On November 11, 2015, Unity Worldwide Ministries hosted a web call on the subject of developing a social media policy for ministry. The Social Media Policy & Guidelines Agreement template previously made available by UWM was used as the working document for the call.
You can view a video/audio recording of the call.
Rev Jacquie Lenati, Media Production Coordinator, hosted the call with support from Rev Carl Osier, Executive Director of Field Ministry and Minister Services, and Rev Kelly Isola, minister of Unity of Flagstaff, Ariz. This call was designed to give more information and offer space for discussion around what goes into creating a social media policy for ministry and how the template was organized the way it is.
The template includes an extra page of tips for best practices. These tips include the following:
- Be social! Like, comment, or share posts made by like-minded organizations (Unity Worldwide Ministries, Silent Unity, Daily Word, Daily Fillmore, other ministries, regions, IYOU, etc.). The more you engage on other user accounts, the more engaging your account will become.
- Social media can extend the community that gathers on Sunday morning and integrate “church life” into daily life. Create posts that speak to newcomers and posts that will speak to longtime community members.
- Quality matters. Use a spell checker and post photos that are in focus with good lighting. If you need to create design elements, seek a professional or skilled hobbyist. Ask for feedback from congregants about how easily information is accessed on your website, how appealing your posts are, and watch your metrics to better inform posting habits.
- The speed of being able to publish your thoughts is both a great feature and a great downfall of social media. The time to edit or reflect must be self-imposed. If in doubt over a post, or if something does not feel right, either let it sit and look at it again before publishing it, or ask someone else to look at it first. Remember, the Internet is a public space that keeps permanent record of all activity. Hold awareness that posts are easily shared, copied, linked, and printed and allow that to guide you in how you craft your activity.
- Consider creating separate personal and professional accounts to maintain appropriate boundaries with members of congregations.
- Private groups can be created for board members, youth ministry, classes, support groups, or any group that can utilize a private space for discussion.
- Create a social media team that will share the responsibility for managing social media posts and discussion. This team can schedule posts, create and implement a strategy, and maintain a social media flow for your ministry.
- Create different types of posts: informative, reflective, celebratory, etc.
In addition to providing media content for use in ministry, we are providing ongoing training for best practices in social media and technology.
The web calls we are hosting in support of social media and technology are made possible by the support of a grant from the John Templeton Foundation.

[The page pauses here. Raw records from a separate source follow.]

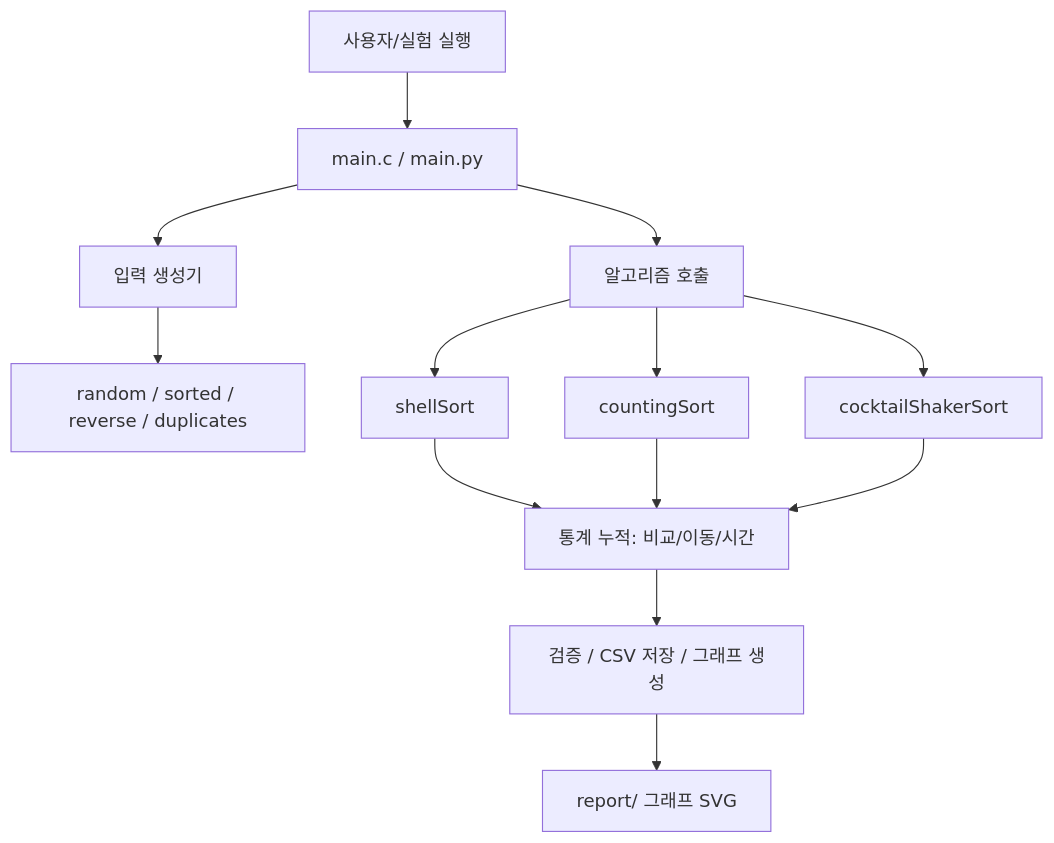
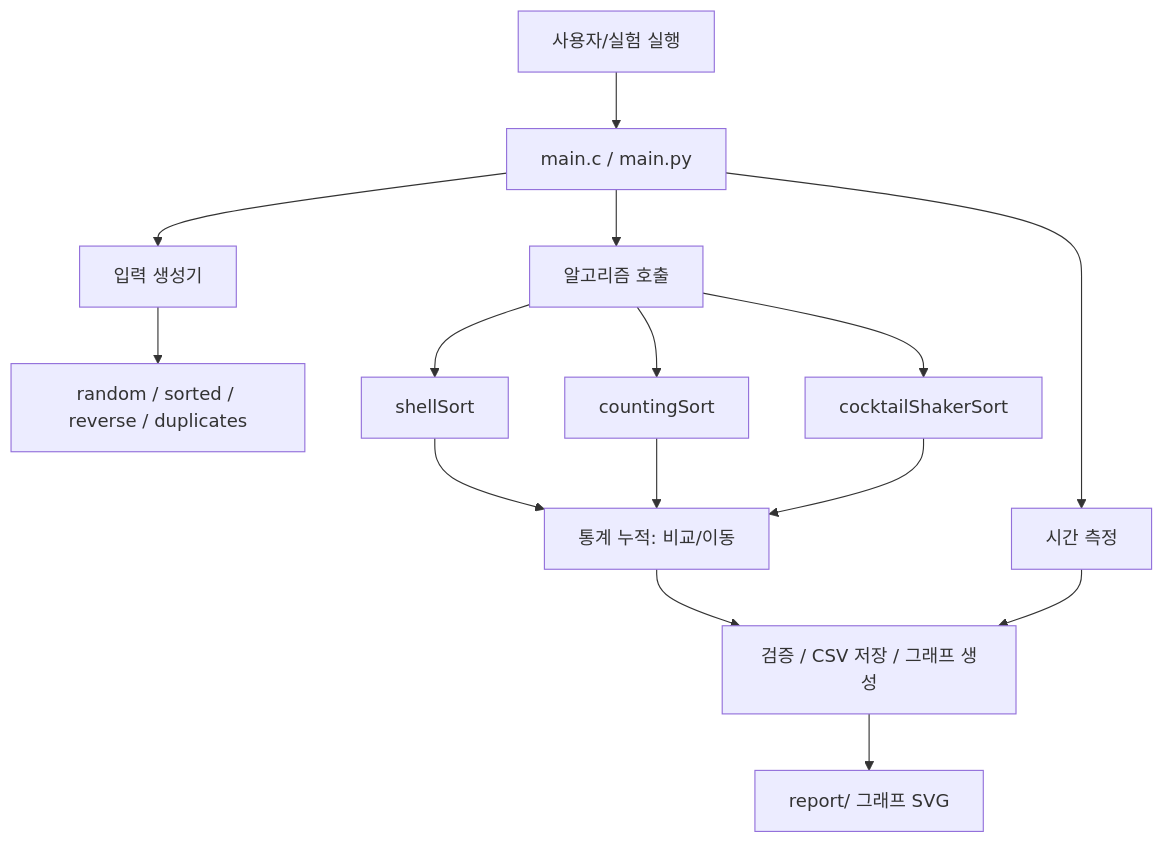
One commit to 2026193116/Compare-Sorting changed the first of 3 diagrams in report/REPORT.md. Above: the diagram before and after it, drawn with Mermaid. The commit also changed other lines of this file, not shown here.

Commit message:
Fix REPORT.md: correct Python code examples, improve algorithm descriptions, fix complexity statements

````diff
--- a/report/REPORT.md
+++ b/report/REPORT.md
@@ -127,15 +108,17 @@
 ```mermaid
 flowchart TD
     A[사용자/실험 실행] --> B[main.c / main.py]
     B --> C[입력 생성기]
     C --> D[random / sorted / reverse / duplicates]
     B --> E[알고리즘 호출]
     E --> F[shellSort]
     E --> G[countingSort]
     E --> H[cocktailShakerSort]
-    F --> I[통계 누적: 비교/이동/시간]
+    F --> I[통계 누적: 비교/이동]
     G --> I
     H --> I
-    I --> J[검증 / CSV 저장 / 그래프 생성]
-    J --> K[report/ 그래프 SVG]
+    B --> J[시간 측정]
+    I --> K[검증 / CSV 저장 / 그래프 생성]
+    J --> K
+    K --> L[report/ 그래프 SVG]
 ```
````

The opinions expressed in the project are those of the author(s) and do not necessarily reflect the views of the John Templeton Foundation.